1. Take five books off your bookshelf.
2. Book #1 -- first sentence
3. Book #2 -- last sentence on page fifty
4. Book #3 -- second sentence on page one hundred
5. Book #4 -- next to the last sentence on page one hundred fifty
6. Book #5 -- final sentence of the book
7. Make the five sentences into a paragraph
Lovely as a menace to himself was one thing, he considered; foolishly, he refused to believe that he might be in serious danger from the half-breed; he believed that Lovely was a boaster, a coward, and that he would be afraid of the prompt vengeance of Jim's friends. Close your eyes, murmurs her teacher. Gradually he grew calmer. The result was that while a physical map of Golter was a relatively simple depiction of the planet's varied but unremarkable geography, political maps tended to resemble something plucked from the wreckage after an explosion in a paint factory. "It hasn't even begun."

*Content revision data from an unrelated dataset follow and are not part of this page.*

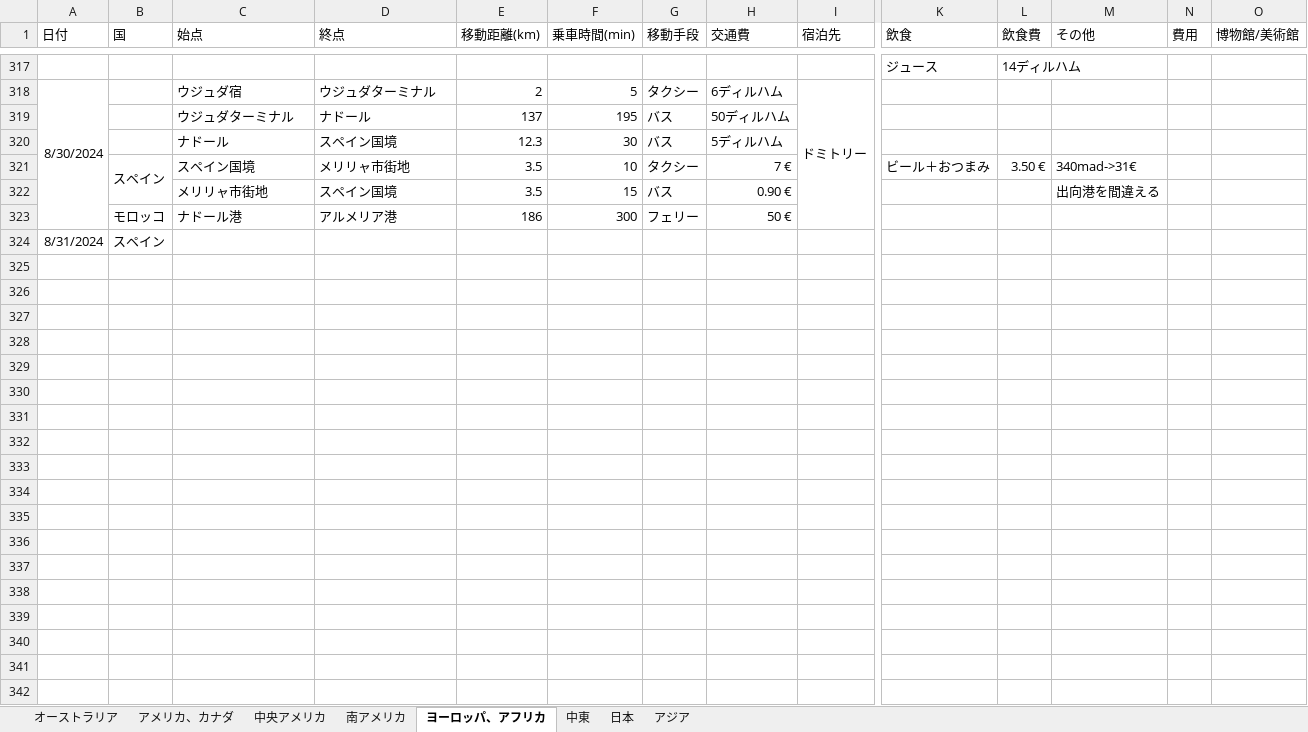
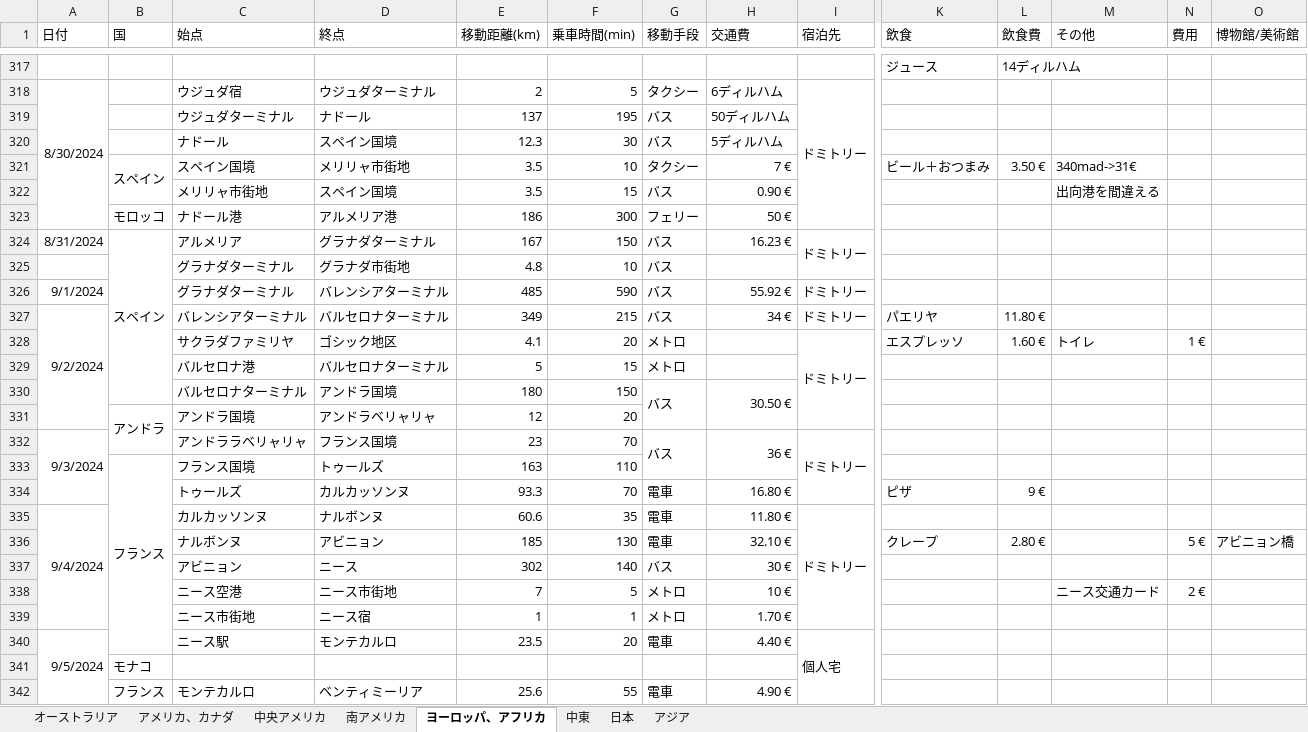
Before and after one commit to yomai-hiyashidewa/WorldTravelingLogger, an Excel workbook: documents/japanese/総経費.xlsx, sheet ヨーロッパ、アフリカ, drawn as a sheet; only a part is shown, gaps mark what is left out; values as stored, in another font and other column widths than the file's, no borders; removed rows and columns are numbered as before the commit, all else as after; rows hold the shown columns only; the diff covers the shown part only; the diff names each change by its address in the sheet, - before the commit and + after, or states it on an @@ line.

Commit message:
スロベニアまで記述

```diff
--- a/documents/japanese/総経費.xlsx (sheet ヨーロッパ、アフリカ)
+++ b/documents/japanese/総経費.xlsx (sheet ヨーロッパ、アフリカ)
-row 324: 8/31/2024 | スペイン
+row 324: 8/31/2024 | スペイン | アルメリア | グラナダターミナル | 167 | 150 | バス | 16.23 € | ドミトリー
+row 325:  |  | グラナダターミナル | グラナダ市街地 | 4.8 | 10 | バス
+row 326: 9/1/2024 |  | グラナダターミナル | バレンシアターミナル | 485 | 590 | バス | 55.92 € | ドミトリー
+row 327: 9/2/2024 |  | バレンシアターミナル | バルセロナターミナル | 349 | 215 | バス | 34 € | ドミトリー | パエリヤ | 11.80 €
+row 328:  |  | サクラダファミリヤ | ゴシック地区 | 4.1 | 20 | メトロ |  | ドミトリー | エスプレッソ | 1.60 € | トイレ | 1 €
+row 329:  |  | バルセロナ港 | バルセロナターミナル | 5 | 15 | メトロ
+row 330:  |  | バルセロナターミナル | アンドラ国境 | 180 | 150 | バス | 30.50 €
+row 331:  | アンドラ | アンドラ国境 | アンドラベリャリャ | 12 | 20
+row 332: 9/3/2024 |  | アンドララベリャリャ | フランス国境 | 23 | 70 | バス | 36 € | ドミトリー
+row 333:  | フランス | フランス国境 | トゥールズ | 163 | 110
+row 334:  |  | トゥールズ | カルカッソンヌ | 93.3 | 70 | 電車 | 16.80 € |  | ピザ | 9 €
+row 335: 9/4/2024 |  | カルカッソンヌ | ナルボンヌ | 60.6 | 35 | 電車 | 11.80 € | ドミトリー
+row 336:  |  | ナルボンヌ | アビニョン | 185 | 130 | 電車 | 32.10 € |  | クレープ | 2.80 € |  | 5 € | アビニョン橋
+row 337:  |  | アビニョン | ニース | 302 | 140 | バス | 30 €
+row 338:  |  | ニース空港 | ニース市街地 | 7 | 5 | メトロ | 10 € |  |  |  | ニース交通カード | 2 €
+row 339:  |  | ニース市街地 | ニース宿 | 1 | 1 | メトロ | 1.70 €
+row 340: 9/5/2024 |  | ニース駅 | モンテカルロ | 23.5 | 20 | 電車 | 4.40 € | 個人宅
+row 341:  | モナコ
+row 342:  | フランス | モンテカルロ | ベンティミーリア | 25.6 | 55 | 電車 | 4.90 €
```
Also changed, not shown: 34 added rows elsewhere in this sheet.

(Well, that's the best that I could do with the five sentences... Sheesh, Iain M Banks sure writes long sentences! My books, for those curious, were Fallen Gods by Jonathan Blum and Kate Orman, Against a Dark Background by Iain M BanksThe Subtle Knife by Philip Pullman, Voice of the Turtle: American Indian Literature 1900-1970 edited by Paula Gunn Allen,, and my favorite book of all time, Charlie and the Great Glass Elevator.)